The Supreme Court has given the go-ahead to Sandy Hook victims to file suit against gunmaker Remington Arms.  The ruling against Remington is a case of bad precedent on top of bad judgment.

On December 13, 2012, the deranged Adam Lanza murdered his mom with her own rifle and then butchered twenty students and six teachers.  He used an AR-like weapon, similar to ones that have been in widespread use for a half century and manufactured by dozens of makers and assemblers of like kind.

The earlier suit against the gunmaker by the parents of the victims was thrown out by the lower courts on the basis of the 2005 Protection of Lawful Commerce in Arms Act, which prevents lawsuits against a party for the commission of crimes by another party.  In other words, the chef and restaurant cannot be sued because one patron of a restaurant overate and had a heart attack.

The summary of the act: "To prohibit civil liability actions from being brought or continued against manufacturers, distributors, dealers, or importers of firearms or ammunition for damages, injunctive or other relief resulting from the misuse of their products by others."

According to the New York Post:

The families are grateful that the Supreme Court upheld precedent and denied Remington's latest attempt to avoid accountability," Joshua Koskoff, a lawyer for the Sandy Hook families, said in a statement.

We are ready to resume discovery and proceed towards trial in order to shed light on Remington's profit-driven strategy to expand the AR-15 market and court high-risk users at the expense of Americans' safety.

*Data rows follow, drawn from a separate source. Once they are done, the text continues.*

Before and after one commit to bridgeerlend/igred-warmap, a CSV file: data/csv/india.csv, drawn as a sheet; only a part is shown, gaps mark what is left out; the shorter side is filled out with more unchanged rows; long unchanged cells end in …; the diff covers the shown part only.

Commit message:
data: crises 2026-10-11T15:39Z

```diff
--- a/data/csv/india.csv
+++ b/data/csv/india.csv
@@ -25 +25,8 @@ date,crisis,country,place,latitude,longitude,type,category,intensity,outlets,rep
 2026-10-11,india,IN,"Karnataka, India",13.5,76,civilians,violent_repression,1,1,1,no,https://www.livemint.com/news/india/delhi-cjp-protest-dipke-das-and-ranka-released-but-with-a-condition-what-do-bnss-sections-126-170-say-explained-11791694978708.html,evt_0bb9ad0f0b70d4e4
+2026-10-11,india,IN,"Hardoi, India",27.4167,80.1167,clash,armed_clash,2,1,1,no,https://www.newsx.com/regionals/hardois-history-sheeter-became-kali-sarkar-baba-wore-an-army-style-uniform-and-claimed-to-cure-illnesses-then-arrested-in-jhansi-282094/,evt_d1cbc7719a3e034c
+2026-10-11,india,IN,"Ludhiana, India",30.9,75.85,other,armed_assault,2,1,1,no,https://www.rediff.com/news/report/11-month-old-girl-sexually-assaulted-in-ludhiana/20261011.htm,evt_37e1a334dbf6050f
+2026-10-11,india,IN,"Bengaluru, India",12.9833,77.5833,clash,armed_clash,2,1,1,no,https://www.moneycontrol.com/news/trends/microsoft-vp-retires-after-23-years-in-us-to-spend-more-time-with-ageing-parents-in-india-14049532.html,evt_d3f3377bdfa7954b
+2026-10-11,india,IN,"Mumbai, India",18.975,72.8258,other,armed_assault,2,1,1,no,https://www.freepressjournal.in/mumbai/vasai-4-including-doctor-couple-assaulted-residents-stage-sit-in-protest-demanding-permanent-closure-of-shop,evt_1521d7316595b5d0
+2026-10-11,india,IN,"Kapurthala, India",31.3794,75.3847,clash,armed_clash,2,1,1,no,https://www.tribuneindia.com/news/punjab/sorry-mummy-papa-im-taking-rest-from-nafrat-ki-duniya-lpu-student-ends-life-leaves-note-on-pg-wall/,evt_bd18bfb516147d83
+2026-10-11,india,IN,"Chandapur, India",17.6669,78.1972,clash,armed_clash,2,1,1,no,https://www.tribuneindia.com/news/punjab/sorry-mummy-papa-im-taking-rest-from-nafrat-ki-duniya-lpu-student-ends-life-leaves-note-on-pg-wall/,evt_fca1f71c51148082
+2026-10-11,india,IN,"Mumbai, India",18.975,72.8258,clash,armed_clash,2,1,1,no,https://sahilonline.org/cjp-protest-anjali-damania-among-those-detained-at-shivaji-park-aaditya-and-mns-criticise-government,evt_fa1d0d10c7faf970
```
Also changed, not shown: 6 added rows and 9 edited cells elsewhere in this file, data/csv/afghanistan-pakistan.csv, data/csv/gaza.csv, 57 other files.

Previously, the Connecticut Supreme Court ruled 4-3 that the lawsuit could continue, citing an exemption in the federal law.

The connection between a shooter and a manufacturer of guns or ammunition is at most incidental or coincidental.  Manufacturers of guns have nothing to do with the shooting, any more than automakers have to do with driving.  The only constant in this picture is the criminal.

The laws protecting a party from the evil acts of another party go back to pre-biblical concepts of justice and logic and certainly pre-constitutional Common Law.  So does the right of self-defense, which includes also the right to one's private property, as well as the right to one's life.

Take away the means to self-defense (one's right to weapons), and one's life can end without meaning.

What SCOTUS gave America in violation of its previous rulings is a Pandora's box — poorly reasoned arguments and a precedent that can overturn any existing law on the books already, and more importantly, all former rulings covering lawful commerce.  It means that all gun manufacturers are at risk for the mere crime of lawfully manufacturing, transporting, and selling guns with traceable serial numbers.  It means that all manufacturers of firearms, handguns, and ammo are at risk.

The Supreme Court has given the go-ahead to Sandy Hook victims to file suit against gunmaker Remington Arms.  The ruling against Remington is a case of bad precedent on top of bad judgment.

On December 13, 2012, the deranged Adam Lanza murdered his mom with her own rifle and then butchered twenty students and six teachers.  He used an AR-like weapon, similar to ones that have been in widespread use for a half century and manufactured by dozens of makers and assemblers of like kind.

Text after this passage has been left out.